PROMPT:
In your copy, each line below is repeated exactly and no image appears.

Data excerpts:
= = = =

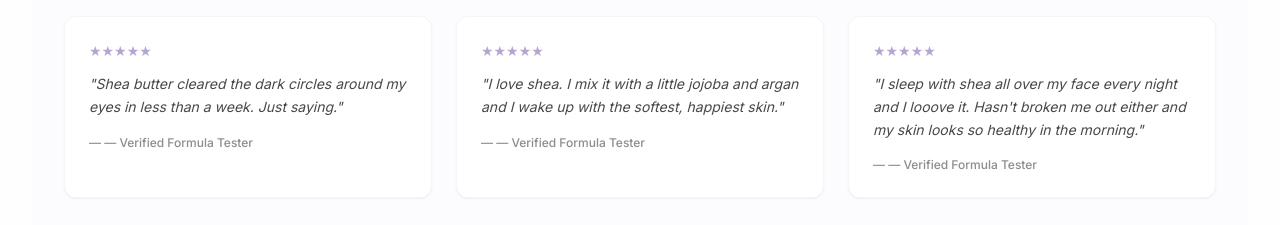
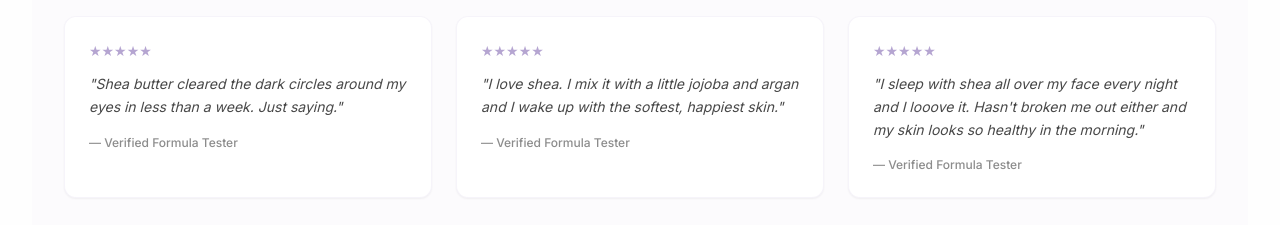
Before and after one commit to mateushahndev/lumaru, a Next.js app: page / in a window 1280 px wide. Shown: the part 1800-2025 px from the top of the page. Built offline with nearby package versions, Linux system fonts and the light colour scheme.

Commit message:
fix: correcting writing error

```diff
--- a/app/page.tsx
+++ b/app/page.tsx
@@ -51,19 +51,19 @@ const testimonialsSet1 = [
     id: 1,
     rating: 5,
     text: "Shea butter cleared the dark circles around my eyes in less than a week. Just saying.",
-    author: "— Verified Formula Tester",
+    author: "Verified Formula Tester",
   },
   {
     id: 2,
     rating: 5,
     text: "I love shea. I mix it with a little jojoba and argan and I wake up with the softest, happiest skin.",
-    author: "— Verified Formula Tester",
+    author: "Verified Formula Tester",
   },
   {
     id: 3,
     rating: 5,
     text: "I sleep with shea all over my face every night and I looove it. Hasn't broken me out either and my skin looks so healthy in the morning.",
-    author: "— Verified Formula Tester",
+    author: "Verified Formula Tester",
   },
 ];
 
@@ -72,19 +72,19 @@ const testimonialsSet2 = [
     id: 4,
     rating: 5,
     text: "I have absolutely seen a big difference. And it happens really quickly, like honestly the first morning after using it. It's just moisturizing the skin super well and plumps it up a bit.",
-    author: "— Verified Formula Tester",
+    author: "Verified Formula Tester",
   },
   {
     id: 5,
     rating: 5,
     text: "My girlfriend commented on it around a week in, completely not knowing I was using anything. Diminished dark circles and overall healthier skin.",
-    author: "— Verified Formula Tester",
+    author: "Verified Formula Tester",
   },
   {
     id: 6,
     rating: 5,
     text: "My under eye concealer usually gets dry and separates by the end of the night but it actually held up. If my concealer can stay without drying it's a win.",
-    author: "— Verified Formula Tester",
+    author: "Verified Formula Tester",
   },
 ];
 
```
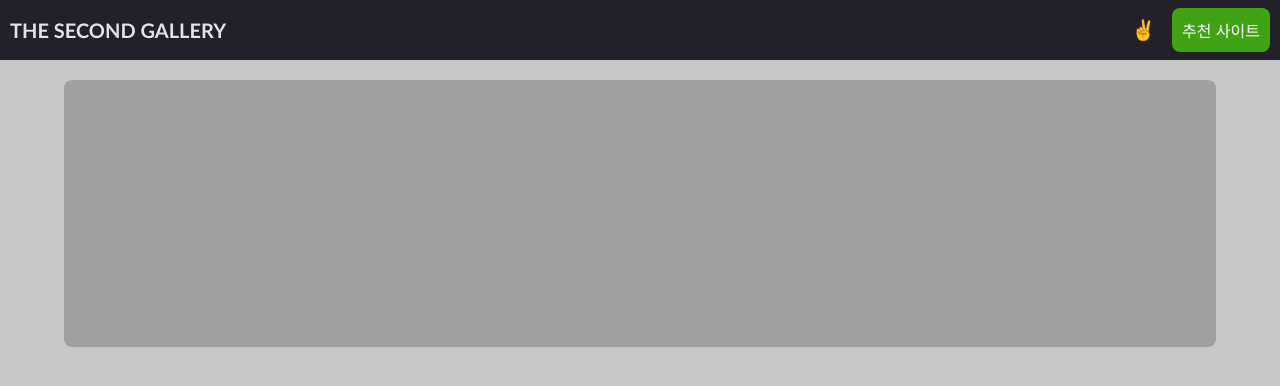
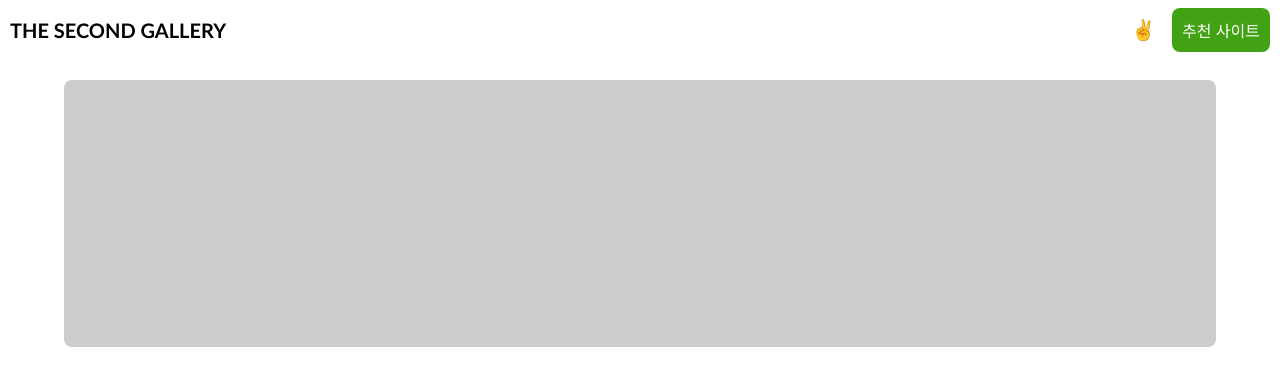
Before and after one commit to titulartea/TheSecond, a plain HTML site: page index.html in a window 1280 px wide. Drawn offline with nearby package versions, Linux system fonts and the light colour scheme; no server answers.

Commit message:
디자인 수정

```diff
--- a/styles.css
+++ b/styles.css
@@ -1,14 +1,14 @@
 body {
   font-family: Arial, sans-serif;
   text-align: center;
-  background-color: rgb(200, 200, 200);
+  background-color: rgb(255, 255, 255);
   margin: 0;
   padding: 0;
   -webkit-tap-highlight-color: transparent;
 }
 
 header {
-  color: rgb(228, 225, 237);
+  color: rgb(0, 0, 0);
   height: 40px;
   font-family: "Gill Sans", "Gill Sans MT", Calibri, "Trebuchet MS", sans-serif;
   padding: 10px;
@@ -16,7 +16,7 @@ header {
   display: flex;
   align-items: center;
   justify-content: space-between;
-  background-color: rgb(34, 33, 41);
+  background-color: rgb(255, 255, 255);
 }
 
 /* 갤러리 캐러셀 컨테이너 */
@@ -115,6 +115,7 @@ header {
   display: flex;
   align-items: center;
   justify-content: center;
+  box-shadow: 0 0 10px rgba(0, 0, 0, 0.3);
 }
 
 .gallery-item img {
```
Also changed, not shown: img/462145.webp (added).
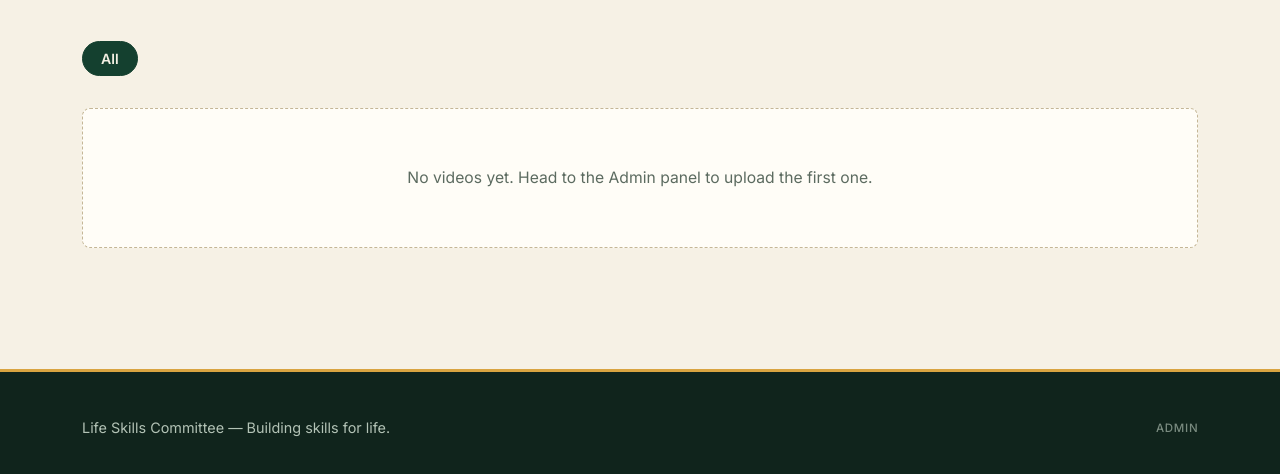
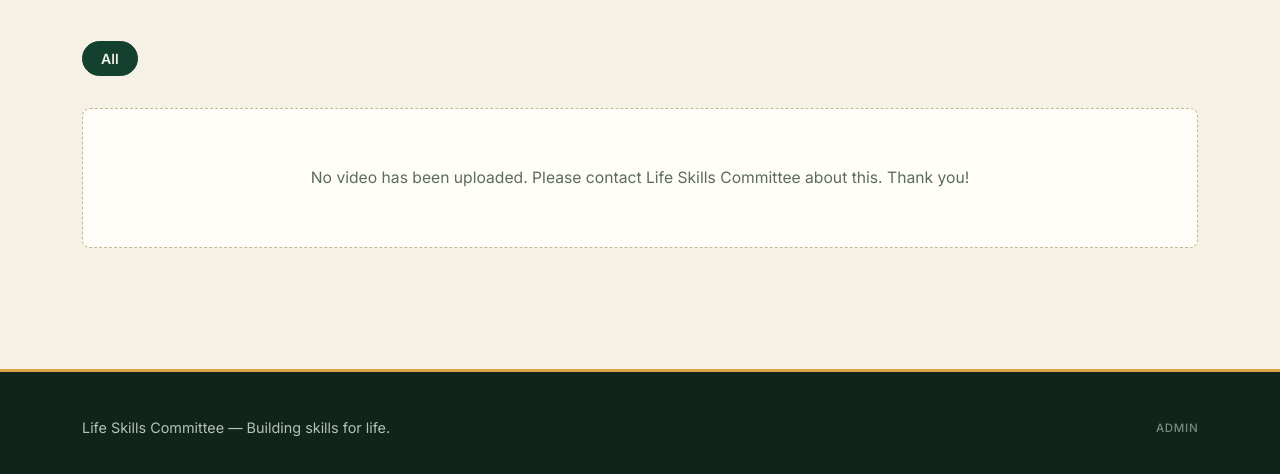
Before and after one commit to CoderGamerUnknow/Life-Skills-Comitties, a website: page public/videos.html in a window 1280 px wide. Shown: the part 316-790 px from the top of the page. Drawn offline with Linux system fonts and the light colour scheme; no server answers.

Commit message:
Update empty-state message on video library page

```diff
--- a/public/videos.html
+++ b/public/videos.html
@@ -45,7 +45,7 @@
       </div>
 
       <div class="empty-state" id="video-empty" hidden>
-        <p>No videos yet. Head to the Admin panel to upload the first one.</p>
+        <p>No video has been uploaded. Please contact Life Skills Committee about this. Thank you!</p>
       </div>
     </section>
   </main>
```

= = = =

RESPONSE AREA:
Before and after one commit to mateushahndev/lumaru, a Next.js app: page / in a window 1280 px wide. Shown: the part 1800-2025 px from the top of the page. Built offline with nearby package versions, Linux system fonts and the light colour scheme.

Commit message:
fix: correcting writing error

```diff
--- a/app/page.tsx
+++ b/app/page.tsx
@@ -51,19 +51,19 @@ const testimonialsSet1 = [
     id: 1,
     rating: 5,
     text: "Shea butter cleared the dark circles around my eyes in less than a week. Just saying.",
-    author: "— Verified Formula Tester",
+    author: "Verified Formula Tester",
   },
   {
     id: 2,
     rating: 5,
     text: "I love shea. I mix it with a little jojoba and argan and I wake up with the softest, happiest skin.",
-    author: "— Verified Formula Tester",
+    author: "Verified Formula Tester",
   },
   {
     id: 3,
     rating: 5,
     text: "I sleep with shea all over my face every night and I looove it. Hasn't broken me out either and my skin looks so healthy in the morning.",
-    author: "— Verified Formula Tester",
+    author: "Verified Formula Tester",
   },
 ];
 
@@ -72,19 +72,19 @@ const testimonialsSet2 = [
     id: 4,
     rating: 5,
     text: "I have absolutely seen a big difference. And it happens really quickly, like honestly the first morning after using it. It's just moisturizing the skin super well and plumps it up a bit.",
-    author: "— Verified Formula Tester",
+    author: "Verified Formula Tester",
   },
   {
     id: 5,
     rating: 5,
     text: "My girlfriend commented on it around a week in, completely not knowing I was using anything. Diminished dark circles and overall healthier skin.",
-    author: "— Verified Formula Tester",
+    author: "Verified Formula Tester",
   },
   {
     id: 6,
     rating: 5,
     text: "My under eye concealer usually gets dry and separates by the end of the night but it actually held up. If my concealer can stay without drying it's a win.",
-    author: "— Verified Formula Tester",
+    author: "Verified Formula Tester",
   },
 ];
 
```
Before and after one commit to titulartea/TheSecond, a plain HTML site: page index.html in a window 1280 px wide. Drawn offline with nearby package versions, Linux system fonts and the light colour scheme; no server answers.

Commit message:
디자인 수정

```diff
--- a/styles.css
+++ b/styles.css
@@ -1,14 +1,14 @@
 body {
   font-family: Arial, sans-serif;
   text-align: center;
-  background-color: rgb(200, 200, 200);
+  background-color: rgb(255, 255, 255);
   margin: 0;
   padding: 0;
   -webkit-tap-highlight-color: transparent;
 }
 
 header {
-  color: rgb(228, 225, 237);
+  color: rgb(0, 0, 0);
   height: 40px;
   font-family: "Gill Sans", "Gill Sans MT", Calibri, "Trebuchet MS", sans-serif;
   padding: 10px;
@@ -16,7 +16,7 @@ header {
   display: flex;
   align-items: center;
   justify-content: space-between;
-  background-color: rgb(34, 33, 41);
+  background-color: rgb(255, 255, 255);
 }
 
 /* 갤러리 캐러셀 컨테이너 */
@@ -115,6 +115,7 @@ header {
   display: flex;
   align-items: center;
   justify-content: center;
+  box-shadow: 0 0 10px rgba(0, 0, 0, 0.3);
 }
 
 .gallery-item img {
```
Also changed, not shown: img/462145.webp (added).
Before and after one commit to CoderGamerUnknow/Life-Skills-Comitties, a website: page public/videos.html in a window 1280 px wide. Shown: the part 316-790 px from the top of the page. Drawn offline with Linux system fonts and the light colour scheme; no server answers.

Commit message:
Update empty-state message on video library page

```diff
--- a/public/videos.html
+++ b/public/videos.html
@@ -45,7 +45,7 @@
       </div>
 
       <div class="empty-state" id="video-empty" hidden>
-        <p>No videos yet. Head to the Admin panel to upload the first one.</p>
+        <p>No video has been uploaded. Please contact Life Skills Committee about this. Thank you!</p>
       </div>
     </section>
   </main>
```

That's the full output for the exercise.